*** DATA PROVIDED ***

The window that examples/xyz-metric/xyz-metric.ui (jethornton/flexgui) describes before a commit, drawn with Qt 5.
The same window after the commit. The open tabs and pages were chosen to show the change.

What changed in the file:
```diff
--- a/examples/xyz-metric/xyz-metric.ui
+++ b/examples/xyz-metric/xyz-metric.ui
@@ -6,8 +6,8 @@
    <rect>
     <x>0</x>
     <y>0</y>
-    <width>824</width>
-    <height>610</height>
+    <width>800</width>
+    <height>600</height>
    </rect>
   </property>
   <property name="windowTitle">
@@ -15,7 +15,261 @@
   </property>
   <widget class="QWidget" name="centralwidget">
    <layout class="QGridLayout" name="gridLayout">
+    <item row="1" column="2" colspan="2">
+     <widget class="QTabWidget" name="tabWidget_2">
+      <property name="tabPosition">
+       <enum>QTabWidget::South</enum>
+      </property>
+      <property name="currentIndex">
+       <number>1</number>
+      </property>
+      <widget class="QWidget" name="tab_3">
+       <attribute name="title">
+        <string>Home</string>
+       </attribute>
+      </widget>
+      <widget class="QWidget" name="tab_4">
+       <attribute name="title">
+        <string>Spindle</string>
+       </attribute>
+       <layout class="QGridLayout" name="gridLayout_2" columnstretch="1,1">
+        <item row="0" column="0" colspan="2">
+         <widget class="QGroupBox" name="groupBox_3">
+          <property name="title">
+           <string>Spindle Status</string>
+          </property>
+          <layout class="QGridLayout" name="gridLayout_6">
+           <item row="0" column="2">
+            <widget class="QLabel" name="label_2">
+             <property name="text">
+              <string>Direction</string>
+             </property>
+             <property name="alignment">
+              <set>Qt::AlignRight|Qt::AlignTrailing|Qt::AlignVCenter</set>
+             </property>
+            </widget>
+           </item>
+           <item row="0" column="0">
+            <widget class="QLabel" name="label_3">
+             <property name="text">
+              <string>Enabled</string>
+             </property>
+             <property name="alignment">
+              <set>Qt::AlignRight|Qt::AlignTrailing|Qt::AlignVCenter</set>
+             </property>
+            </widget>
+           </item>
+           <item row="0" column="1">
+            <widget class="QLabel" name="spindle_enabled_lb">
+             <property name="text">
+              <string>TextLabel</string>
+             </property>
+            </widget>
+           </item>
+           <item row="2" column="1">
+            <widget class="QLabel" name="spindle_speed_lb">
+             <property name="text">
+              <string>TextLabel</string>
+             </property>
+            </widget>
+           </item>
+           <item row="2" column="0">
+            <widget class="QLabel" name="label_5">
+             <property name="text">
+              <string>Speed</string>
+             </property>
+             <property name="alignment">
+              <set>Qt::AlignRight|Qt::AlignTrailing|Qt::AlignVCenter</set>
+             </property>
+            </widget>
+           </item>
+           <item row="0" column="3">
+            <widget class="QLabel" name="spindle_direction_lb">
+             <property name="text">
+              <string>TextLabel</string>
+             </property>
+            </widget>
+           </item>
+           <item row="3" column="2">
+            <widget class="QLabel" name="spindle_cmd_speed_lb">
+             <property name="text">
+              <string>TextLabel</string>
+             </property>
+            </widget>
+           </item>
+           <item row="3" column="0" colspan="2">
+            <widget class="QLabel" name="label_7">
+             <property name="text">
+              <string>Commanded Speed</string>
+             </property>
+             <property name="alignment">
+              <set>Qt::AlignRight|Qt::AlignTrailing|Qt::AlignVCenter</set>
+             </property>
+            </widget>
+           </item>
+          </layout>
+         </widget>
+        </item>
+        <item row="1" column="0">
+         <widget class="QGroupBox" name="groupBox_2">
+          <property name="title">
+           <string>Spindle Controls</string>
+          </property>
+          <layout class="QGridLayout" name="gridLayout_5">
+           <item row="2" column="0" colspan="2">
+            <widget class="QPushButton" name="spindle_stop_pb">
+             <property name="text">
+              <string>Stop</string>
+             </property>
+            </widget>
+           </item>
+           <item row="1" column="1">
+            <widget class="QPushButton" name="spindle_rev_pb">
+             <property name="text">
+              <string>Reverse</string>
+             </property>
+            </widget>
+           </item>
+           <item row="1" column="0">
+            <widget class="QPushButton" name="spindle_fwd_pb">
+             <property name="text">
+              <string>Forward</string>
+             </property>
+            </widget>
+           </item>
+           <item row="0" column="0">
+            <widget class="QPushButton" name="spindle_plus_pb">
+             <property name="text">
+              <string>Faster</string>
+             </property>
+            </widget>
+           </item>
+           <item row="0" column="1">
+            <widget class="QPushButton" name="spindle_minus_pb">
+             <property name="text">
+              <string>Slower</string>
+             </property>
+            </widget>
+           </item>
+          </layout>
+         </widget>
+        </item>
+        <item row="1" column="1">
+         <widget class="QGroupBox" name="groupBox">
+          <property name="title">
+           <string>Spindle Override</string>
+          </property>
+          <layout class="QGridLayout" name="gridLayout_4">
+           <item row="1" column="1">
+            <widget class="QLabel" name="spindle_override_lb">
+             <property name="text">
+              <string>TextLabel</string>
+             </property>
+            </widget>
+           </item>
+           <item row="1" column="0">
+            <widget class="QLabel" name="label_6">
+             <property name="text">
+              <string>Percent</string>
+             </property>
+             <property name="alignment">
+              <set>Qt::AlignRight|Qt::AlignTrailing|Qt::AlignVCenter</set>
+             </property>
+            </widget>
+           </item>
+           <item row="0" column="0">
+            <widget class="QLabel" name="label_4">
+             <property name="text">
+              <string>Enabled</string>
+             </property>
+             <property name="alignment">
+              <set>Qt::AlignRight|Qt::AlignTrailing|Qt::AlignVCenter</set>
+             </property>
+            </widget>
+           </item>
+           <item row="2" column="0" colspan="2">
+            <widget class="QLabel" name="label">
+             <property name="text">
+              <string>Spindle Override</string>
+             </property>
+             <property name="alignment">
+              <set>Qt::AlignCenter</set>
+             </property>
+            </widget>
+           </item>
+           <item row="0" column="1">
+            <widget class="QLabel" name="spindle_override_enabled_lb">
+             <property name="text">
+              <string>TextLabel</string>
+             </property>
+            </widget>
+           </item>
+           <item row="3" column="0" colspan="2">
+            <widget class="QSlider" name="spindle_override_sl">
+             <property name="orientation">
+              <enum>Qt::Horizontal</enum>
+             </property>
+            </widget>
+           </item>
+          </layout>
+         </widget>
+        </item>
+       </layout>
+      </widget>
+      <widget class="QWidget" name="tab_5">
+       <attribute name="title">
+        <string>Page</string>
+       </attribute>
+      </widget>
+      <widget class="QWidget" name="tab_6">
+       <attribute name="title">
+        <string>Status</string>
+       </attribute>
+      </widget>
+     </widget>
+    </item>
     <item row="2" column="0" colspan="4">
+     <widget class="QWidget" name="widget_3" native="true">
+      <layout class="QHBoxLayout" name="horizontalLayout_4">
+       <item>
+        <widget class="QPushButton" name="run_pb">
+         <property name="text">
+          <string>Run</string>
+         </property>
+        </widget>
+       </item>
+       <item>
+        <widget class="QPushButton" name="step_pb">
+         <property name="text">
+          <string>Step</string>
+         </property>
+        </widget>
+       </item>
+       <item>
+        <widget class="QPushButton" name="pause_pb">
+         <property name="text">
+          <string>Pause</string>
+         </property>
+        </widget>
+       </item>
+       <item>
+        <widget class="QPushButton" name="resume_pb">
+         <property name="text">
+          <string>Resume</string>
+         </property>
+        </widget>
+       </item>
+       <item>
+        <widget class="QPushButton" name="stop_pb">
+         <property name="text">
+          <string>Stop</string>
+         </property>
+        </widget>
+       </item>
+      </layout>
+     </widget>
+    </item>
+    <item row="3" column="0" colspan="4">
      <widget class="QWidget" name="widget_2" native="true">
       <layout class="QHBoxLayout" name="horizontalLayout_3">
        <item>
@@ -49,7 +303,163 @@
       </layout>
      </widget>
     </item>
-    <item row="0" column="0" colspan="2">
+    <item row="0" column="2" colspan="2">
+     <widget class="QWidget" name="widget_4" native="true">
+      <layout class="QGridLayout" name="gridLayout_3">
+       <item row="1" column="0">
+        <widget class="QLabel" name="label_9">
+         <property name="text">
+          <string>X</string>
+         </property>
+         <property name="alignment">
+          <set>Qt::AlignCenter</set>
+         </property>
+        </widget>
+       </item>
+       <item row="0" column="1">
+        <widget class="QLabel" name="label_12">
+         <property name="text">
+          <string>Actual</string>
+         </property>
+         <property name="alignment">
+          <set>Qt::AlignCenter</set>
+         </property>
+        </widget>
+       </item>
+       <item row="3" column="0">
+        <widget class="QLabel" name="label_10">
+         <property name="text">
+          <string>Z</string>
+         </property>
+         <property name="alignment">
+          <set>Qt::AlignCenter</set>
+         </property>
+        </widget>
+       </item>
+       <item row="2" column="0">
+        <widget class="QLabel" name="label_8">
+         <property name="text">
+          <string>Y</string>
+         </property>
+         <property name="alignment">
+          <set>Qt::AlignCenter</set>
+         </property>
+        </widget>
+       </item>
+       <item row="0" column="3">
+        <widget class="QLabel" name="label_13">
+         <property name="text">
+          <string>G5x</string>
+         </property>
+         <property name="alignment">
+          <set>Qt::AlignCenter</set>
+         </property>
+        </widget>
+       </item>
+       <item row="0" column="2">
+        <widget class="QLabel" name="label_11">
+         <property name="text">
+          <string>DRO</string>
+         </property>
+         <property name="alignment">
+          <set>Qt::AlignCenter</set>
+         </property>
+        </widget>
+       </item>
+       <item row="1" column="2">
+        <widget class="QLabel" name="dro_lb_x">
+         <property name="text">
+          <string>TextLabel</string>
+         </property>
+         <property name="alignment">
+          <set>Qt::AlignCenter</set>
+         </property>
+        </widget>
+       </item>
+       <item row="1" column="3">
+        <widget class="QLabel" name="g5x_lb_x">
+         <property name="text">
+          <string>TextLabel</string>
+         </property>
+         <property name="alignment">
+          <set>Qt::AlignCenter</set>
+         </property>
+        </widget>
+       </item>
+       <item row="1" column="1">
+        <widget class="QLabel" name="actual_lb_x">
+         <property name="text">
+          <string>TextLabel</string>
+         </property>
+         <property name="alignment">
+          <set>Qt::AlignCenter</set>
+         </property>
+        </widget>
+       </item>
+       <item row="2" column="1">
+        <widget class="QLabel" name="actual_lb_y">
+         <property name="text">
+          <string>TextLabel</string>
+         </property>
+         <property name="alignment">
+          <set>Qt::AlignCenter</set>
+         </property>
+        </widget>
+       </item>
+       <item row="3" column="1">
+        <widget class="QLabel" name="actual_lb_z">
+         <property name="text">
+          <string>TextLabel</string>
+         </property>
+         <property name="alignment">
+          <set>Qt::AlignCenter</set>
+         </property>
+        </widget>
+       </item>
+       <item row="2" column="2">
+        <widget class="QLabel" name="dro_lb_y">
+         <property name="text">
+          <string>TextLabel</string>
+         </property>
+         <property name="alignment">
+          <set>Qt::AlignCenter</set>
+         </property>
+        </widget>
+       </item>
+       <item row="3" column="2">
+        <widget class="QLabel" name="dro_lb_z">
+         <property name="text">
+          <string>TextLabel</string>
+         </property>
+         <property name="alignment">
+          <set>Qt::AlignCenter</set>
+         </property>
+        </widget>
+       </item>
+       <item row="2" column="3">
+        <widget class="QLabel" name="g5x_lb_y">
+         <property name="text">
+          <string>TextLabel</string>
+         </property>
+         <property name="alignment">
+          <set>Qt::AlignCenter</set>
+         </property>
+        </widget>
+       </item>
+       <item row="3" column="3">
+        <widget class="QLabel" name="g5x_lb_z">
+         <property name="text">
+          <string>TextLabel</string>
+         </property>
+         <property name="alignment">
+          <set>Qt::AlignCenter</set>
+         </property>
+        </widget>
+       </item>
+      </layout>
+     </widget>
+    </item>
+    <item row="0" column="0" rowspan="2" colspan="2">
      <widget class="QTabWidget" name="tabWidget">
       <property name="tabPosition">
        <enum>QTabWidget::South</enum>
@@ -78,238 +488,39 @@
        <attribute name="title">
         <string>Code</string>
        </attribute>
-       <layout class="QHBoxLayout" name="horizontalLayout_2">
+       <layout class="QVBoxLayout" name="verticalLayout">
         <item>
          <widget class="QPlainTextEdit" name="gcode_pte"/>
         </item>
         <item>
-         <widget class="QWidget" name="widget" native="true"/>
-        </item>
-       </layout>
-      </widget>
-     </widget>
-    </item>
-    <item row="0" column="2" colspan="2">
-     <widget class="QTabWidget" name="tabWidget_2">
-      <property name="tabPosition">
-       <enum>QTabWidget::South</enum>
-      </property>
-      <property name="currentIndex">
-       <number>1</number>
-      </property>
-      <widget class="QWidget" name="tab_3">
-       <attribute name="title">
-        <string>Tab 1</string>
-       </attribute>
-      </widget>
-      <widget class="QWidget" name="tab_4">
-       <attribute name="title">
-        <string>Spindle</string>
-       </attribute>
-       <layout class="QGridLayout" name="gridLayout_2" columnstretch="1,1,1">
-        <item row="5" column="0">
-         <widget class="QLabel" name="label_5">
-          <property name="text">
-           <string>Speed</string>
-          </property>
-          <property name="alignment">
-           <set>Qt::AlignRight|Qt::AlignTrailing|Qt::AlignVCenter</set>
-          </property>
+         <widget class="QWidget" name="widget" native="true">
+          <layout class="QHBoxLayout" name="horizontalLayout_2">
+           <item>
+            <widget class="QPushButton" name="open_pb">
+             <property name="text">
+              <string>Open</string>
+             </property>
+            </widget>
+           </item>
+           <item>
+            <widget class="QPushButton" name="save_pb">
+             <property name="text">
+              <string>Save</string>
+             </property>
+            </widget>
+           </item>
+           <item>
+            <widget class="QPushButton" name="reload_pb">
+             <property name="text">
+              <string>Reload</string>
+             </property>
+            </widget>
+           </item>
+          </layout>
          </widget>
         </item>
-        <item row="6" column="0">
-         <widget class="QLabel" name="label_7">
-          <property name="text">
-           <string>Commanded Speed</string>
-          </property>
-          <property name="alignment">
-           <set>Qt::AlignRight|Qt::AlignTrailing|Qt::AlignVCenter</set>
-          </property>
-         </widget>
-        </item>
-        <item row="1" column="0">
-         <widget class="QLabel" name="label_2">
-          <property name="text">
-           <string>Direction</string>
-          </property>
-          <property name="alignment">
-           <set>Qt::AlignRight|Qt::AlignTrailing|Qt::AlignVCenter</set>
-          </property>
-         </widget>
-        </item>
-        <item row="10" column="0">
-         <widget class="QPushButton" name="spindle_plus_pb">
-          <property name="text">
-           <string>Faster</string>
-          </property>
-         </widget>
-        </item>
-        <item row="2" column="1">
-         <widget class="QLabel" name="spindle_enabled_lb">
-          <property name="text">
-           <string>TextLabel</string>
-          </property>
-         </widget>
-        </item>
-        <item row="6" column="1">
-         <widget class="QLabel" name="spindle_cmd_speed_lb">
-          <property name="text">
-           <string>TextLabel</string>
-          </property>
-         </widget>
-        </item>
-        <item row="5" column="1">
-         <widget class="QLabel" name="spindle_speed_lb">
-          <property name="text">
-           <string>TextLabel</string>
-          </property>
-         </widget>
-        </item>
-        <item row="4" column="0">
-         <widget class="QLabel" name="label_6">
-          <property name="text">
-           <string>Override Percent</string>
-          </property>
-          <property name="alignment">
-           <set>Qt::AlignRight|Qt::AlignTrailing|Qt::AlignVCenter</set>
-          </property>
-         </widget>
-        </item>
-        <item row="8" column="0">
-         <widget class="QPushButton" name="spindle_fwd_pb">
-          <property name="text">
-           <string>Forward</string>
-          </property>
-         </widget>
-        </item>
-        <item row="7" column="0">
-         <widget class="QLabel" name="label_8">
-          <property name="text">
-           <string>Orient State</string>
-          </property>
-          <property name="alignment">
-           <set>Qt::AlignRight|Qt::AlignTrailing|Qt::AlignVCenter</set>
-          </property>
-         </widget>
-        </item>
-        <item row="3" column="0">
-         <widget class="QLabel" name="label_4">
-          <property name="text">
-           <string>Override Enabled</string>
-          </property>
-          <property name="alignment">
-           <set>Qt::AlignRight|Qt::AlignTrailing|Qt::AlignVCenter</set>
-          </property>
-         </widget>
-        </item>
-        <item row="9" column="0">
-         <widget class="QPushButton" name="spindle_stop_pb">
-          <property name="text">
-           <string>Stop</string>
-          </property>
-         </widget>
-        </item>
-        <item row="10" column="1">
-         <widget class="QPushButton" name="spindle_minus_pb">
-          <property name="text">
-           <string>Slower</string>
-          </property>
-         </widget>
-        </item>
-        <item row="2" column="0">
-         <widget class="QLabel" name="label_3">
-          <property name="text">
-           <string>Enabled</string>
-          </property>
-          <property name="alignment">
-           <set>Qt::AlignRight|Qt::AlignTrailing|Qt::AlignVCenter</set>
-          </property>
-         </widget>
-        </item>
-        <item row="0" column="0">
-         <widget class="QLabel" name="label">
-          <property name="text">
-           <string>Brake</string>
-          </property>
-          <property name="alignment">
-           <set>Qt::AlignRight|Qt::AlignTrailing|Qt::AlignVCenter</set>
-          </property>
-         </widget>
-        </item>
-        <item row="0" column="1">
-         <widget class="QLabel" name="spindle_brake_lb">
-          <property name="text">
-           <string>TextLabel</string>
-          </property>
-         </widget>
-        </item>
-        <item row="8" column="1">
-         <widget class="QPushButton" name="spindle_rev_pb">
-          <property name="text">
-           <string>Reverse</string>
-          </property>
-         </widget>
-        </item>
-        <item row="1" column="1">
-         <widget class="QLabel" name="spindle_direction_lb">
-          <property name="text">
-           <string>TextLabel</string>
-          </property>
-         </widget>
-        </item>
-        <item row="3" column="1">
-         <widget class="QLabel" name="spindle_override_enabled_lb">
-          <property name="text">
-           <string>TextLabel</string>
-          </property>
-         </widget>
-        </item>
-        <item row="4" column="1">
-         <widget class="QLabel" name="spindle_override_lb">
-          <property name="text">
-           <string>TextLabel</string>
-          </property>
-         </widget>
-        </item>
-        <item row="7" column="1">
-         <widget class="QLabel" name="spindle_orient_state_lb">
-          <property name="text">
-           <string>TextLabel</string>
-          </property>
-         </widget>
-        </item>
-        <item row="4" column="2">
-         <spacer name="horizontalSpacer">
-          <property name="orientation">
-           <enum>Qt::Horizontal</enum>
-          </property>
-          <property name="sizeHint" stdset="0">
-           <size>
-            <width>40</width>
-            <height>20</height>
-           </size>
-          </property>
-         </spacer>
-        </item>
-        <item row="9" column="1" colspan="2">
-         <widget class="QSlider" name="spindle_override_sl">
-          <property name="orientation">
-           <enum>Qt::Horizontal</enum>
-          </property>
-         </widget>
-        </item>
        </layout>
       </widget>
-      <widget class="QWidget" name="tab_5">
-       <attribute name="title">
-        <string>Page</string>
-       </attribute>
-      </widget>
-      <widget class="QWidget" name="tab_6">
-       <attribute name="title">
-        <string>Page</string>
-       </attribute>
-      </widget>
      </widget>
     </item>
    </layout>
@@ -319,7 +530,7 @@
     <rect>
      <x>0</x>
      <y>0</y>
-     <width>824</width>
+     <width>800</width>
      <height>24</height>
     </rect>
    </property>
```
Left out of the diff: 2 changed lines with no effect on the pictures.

*** End of DATA PROVIDED ***

● **TASK GOAL**
The word to find is "true". Copy every line of the data that holds it.

● **TASK RESPONSE**
+     <widget class="QWidget" name="widget_3" native="true">
      <widget class="QWidget" name="widget_2" native="true">
+     <widget class="QWidget" name="widget_4" native="true">
-         <widget class="QWidget" name="widget" native="true"/>
+         <widget class="QWidget" name="widget" native="true">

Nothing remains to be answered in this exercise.